I'll be buying the film, seeing there will be no screenings around here. Here is an excerpt I got in my email;
In a society barraged with advertisements to buy, buy, buy, and media headlines that growth is good, all you need is growth, growth makes the world go ‘round, how is the message of sustainable consumption to get through? Dave Gardner decided that one way is to fight media with media (albeit small media) and he wrote and directed the just-released film Growthbusters: Hooked on Growth. To counteract the perception (and probably the reality) that sustainability advocates are a gloomy bunch, he uses humor, depicting himself as a prototypical “growthbuster,” barging into government planning meetings wielding his “growthbuster” ray gun and questioning basic assumptions. The humor comes through the contrast between his low-key, deadpan delivery—a Woody Allen-ish character, the little guy remarking that the emperor has no clothes—and the grandiose ambitions of halting the labyrinthian spread of roads and construction ever deeper into what’s left of nature.
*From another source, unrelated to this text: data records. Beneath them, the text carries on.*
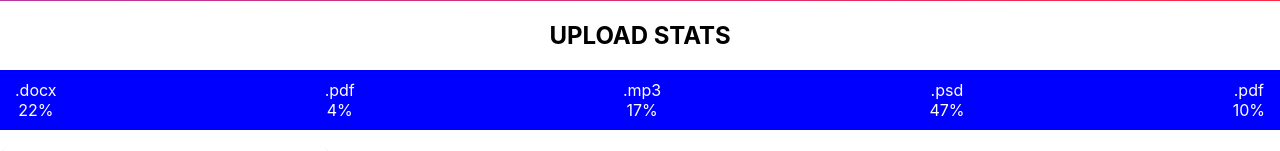
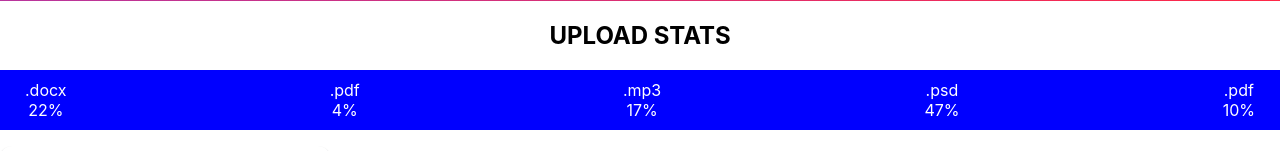
Before and after one commit to YarovaT/goit-react-hw-01-components, a React (Create React App) app: page / in a window 1280 px wide. Shown: the part 526-677 px from the top of the page. Built offline with nearby package versions, Linux system fonts and the light colour scheme.

Commit message:
Обновляет statistics.css

```diff
--- a/src/components/statistics/Statistics.module.css
+++ b/src/components/statistics/Statistics.module.css
@@ -12,17 +12,14 @@
   display: flex;
   justify-content: space-between;
   align-items: center;
-  padding: 10px 15px;
+  padding: 10px 25px;
+  list-style: none;
 }
 
 .item {
   color: #ffffff;
 }
 
-/* .label {
-  color: #ffffff;
-} */
-
 .percentage {
   color: #ffffff;
 }
```
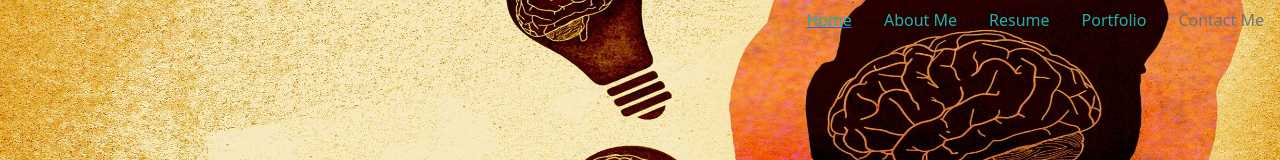
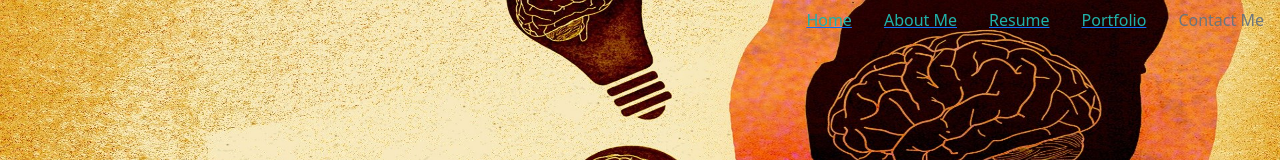
Before and after one commit to claricedeleon/myportfolio, a React (Create React App) app: page / in a window 1280 px wide. Shown: the top 160 px of the page. Built offline with nearby package versions, Linux system fonts and the light colour scheme.

Commit message:
made some changes

```diff
--- a/src/components/Navigation.js
+++ b/src/components/Navigation.js
@@ -12,13 +12,19 @@ const Navigation = () => {
                     </Link>
                 </Nav.Item>
                 <Nav.Item>
-                    <Nav.Link className="nav-links" href="/about-me">About Me</Nav.Link>
+                    <Link to="/about-me">
+                        <Nav.Link className="nav-links" href="/about-me">About Me</Nav.Link>
+                    </Link>
                 </Nav.Item>
                 <Nav.Item>
-                    <Nav.Link className="nav-links" href="/resume">Resume</Nav.Link>
+                    <Link to="/resume">
+                        <Nav.Link className="nav-links" href="/resume">Resume</Nav.Link>
+                    </Link>
                 </Nav.Item>
                 <Nav.Item>
-                    <Nav.Link className="nav-links" href="/portfolio">Portfolio</Nav.Link>
+                    <Link to="/portfolio">
+                        <Nav.Link className="nav-links" href="/portfolio">Portfolio</Nav.Link>
+                    </Link>
                 </Nav.Item>
                 <Nav.Item>
                     <Nav.Link className="nav-links" href="/contact-me" disabled>Contact Me</Nav.Link>
```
As a long-time crusader against development in Colorado Springs, Colorado, Gardner has earned the growthbuster moniker. His efforts culminated in a 2009 challenge to a powerful city council member, and the story of that race acts as a narrative framing device to keep viewers interested. Growthbusters also includes fast-paced juxtapositions of roads and construction with the remnants of nature (including a brief shot of the prototypical dead animal on a highway) and a flurry of headlines celebrating the need for such growth (that many of these are computer-screen shots gives away the film’s low budget—perhaps its growth-busting budget?). At its heart, though, the film is a traditional documentary, featuring interviews with key thinkers on sustainable consumption: Bill McKibben, Juliet Schor, Paul Ehrlich, and Dennis Meadows, among others. They systematically lay out the dilemma created by humanity’s burgeoning consumption habits in conjunction with population growth, by the growing stress on water, energy, and other resources.
Particularly effective is a sequence where physics professor Al Bartlett (augmented by graphics) explains the danger emanating from the human inability to understand exponential growth (even if we understand it theoretically, its practical effects still come as a shock). If a bacteria is put in a jar at 11 o’clock and doubles every minute until at noon the jar is completely full, at what point is the glass half full? Our first reaction might be 11:30 or even 11:50, but of course it’s a minute before noon; similarly, the human race is closer than we think to consuming our planet to death.
Growthbusters, then, effectively conveys the gravity of our situation